updated on 21 October 2022

Reading time: two minutes 

Just 90 out of over 13,000 partners at law firms within England and Wales are Black, according to a report by diversity consultancy extense.

The 1% Study’, named after the fact only 1% of partners at major UK law firms are Black, highlights the cruciality of firms addressing underrepresentation within the legal sector, calling for firms to attract, develop, progress, and retain diverse talent to senior levels.   

The lack of Black partners highlights the need for the legal profession to urgently address its barriers to progression for Black lawyers.  

David Lammy, the official patron of the ‘1% Study’ writes in The Guardian: “In recent years issues of racial inequity have been thrust into the spotlight. We must seize this momentum to drive positive societal change. Improving representation in the legal profession will enable the sector to benefit from the brilliance of difference, leveraging the rich and diverse tapestry of cultures and ethnicities that make up our national identity; and better reflect the global client base that the legal sector serves.” 

extense ran a 21-month intense primary research investigation, interviewing Black partners at law firms across the UK to understand the core contributing factors that have assisted Black solicitors in reaching partner level at UK law firms. Their research is endorsed by The Law Society of England and Wales, and the Solicitors Regulation Authority, and is sponsored by five major law firms: 

The consultancy interviewed 65 Black partners at major UK firms uncovering that ‘outsider’ status, not having access to the same networks as their white peers, pressure to assimilate, and receiving less high-quality work as well as harsher scrutiny were major themes of Black partners’ experiences.  

The report also identifies five key actions law firms are currently not taking, but need to address if they’re to tackle the lack of Black representation in senior positions: 
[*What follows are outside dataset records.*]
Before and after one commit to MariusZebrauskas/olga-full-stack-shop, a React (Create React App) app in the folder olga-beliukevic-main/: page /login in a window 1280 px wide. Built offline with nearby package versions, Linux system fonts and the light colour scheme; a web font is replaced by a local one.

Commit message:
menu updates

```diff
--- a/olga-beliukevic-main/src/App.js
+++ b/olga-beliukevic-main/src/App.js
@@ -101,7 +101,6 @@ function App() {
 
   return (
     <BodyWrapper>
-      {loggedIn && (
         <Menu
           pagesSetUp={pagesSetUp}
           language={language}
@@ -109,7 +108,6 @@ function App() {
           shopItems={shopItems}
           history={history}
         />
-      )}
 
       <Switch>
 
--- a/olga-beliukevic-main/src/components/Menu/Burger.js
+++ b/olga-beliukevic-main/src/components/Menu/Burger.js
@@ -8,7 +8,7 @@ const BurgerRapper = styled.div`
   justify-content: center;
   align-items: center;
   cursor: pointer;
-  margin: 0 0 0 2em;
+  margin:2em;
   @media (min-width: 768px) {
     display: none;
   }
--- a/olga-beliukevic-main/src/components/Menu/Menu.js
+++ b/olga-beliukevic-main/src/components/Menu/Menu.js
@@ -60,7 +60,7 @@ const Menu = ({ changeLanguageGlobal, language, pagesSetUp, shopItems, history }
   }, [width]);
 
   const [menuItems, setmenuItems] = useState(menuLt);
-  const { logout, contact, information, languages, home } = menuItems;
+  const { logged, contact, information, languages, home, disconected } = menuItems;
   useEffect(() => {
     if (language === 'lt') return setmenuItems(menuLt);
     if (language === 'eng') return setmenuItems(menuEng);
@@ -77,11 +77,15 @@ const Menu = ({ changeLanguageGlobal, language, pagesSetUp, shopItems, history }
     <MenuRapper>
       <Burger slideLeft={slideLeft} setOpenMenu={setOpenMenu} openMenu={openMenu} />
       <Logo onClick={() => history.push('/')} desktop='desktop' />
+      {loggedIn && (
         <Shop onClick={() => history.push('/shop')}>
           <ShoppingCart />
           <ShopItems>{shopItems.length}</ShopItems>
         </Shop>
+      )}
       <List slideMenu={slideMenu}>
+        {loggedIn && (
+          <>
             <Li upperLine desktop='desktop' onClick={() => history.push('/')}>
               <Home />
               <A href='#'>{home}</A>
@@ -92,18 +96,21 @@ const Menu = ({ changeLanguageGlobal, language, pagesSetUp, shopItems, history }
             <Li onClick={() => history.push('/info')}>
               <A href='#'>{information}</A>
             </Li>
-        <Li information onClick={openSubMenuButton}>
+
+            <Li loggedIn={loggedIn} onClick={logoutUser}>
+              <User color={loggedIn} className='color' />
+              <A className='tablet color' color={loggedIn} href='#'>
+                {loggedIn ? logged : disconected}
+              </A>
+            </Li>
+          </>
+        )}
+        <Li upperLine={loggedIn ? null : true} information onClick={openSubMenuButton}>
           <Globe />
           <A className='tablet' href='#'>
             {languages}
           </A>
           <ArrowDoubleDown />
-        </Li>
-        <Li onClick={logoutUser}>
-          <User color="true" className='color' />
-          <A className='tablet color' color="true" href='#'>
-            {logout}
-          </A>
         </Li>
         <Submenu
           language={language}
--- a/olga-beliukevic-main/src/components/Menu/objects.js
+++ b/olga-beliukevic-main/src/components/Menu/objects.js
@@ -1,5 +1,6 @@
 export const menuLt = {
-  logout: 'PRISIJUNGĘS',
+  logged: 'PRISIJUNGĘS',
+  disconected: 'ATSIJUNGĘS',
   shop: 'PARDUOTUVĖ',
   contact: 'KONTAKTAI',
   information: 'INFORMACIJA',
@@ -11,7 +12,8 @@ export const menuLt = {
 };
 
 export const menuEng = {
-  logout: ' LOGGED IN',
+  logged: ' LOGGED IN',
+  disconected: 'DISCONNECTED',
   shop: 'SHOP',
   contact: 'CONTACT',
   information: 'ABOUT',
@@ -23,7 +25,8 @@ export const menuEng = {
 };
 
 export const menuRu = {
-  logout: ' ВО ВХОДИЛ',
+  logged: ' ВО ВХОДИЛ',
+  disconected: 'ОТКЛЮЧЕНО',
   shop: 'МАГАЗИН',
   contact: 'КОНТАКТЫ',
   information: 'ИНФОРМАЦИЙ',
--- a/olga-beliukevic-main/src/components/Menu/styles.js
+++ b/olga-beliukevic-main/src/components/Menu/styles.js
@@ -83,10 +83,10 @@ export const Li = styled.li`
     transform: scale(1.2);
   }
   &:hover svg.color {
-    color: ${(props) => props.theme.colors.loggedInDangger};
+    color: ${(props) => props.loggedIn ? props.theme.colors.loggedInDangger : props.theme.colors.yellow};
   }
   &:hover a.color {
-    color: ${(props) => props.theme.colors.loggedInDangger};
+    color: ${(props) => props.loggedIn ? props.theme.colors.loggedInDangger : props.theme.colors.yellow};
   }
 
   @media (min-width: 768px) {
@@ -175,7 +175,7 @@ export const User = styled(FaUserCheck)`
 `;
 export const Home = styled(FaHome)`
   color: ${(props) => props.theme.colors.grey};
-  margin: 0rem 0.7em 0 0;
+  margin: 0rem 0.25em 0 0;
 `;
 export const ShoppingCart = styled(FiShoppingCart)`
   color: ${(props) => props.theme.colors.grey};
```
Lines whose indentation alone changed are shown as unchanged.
  1. Tying executive compensation to diversity and inclusion outcomes
  2. Training for supervisors in managing diverse teams
  3. Support for the “nuanced needs and talents acutely faced by Black talent”
  4. Sponsorship programmes to target underrepresented talent
  5. Delegating work and career development opportunities equitably, including through use of algorithmic technology  

Managing director of extense, Julian Richard said: “Black representation has remained relatively stagnant for several years and worryingly low at the partnership level. Our actions lay a path for accelerating the retention and progression of Black talent to senior levels. We encourage firms to be bold with this necessary step-change.” 

Find out more about the experiences of Black lawyers in our LCN Says Black History Month book review.